#### [Brief]
Copy each line of the listing that includes "Under".

#### [Provided data]
= Beginning of Section =
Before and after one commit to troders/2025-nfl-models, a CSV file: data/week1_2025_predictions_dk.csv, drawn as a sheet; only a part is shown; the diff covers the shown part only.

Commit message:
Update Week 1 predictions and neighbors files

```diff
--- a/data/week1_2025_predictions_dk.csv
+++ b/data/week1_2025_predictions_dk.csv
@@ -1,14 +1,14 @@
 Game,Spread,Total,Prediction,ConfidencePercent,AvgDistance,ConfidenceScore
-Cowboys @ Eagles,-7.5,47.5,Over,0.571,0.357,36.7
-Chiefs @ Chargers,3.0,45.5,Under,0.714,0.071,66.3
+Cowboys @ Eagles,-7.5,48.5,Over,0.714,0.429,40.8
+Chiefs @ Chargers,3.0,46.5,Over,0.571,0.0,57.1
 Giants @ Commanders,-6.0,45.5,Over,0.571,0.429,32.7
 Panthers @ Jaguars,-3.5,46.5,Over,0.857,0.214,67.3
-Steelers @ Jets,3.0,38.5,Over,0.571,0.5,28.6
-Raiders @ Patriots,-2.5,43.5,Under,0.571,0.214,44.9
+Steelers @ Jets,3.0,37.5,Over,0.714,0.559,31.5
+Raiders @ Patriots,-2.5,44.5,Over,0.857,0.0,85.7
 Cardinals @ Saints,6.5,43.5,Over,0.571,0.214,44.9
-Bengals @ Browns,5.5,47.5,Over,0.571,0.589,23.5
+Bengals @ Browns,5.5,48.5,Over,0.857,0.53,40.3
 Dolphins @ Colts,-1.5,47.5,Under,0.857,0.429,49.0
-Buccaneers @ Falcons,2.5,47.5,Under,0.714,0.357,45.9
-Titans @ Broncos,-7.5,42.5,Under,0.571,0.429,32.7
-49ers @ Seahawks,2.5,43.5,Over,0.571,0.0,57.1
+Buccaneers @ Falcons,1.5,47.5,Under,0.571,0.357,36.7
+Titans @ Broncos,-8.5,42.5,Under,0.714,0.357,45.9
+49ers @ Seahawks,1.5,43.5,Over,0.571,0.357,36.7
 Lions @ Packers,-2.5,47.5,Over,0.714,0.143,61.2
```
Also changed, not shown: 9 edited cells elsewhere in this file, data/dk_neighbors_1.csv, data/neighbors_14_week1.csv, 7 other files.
= End of Section =
#### [Response area]
-Chiefs @ Chargers,3.0,45.5,Under,0.714,0.071,66.3
-Raiders @ Patriots,-2.5,43.5,Under,0.571,0.214,44.9
 Dolphins @ Colts,-1.5,47.5,Under,0.857,0.429,49.0
-Buccaneers @ Falcons,2.5,47.5,Under,0.714,0.357,45.9
-Titans @ Broncos,-7.5,42.5,Under,0.571,0.429,32.7
+Buccaneers @ Falcons,1.5,47.5,Under,0.571,0.357,36.7
+Titans @ Broncos,-8.5,42.5,Under,0.714,0.357,45.9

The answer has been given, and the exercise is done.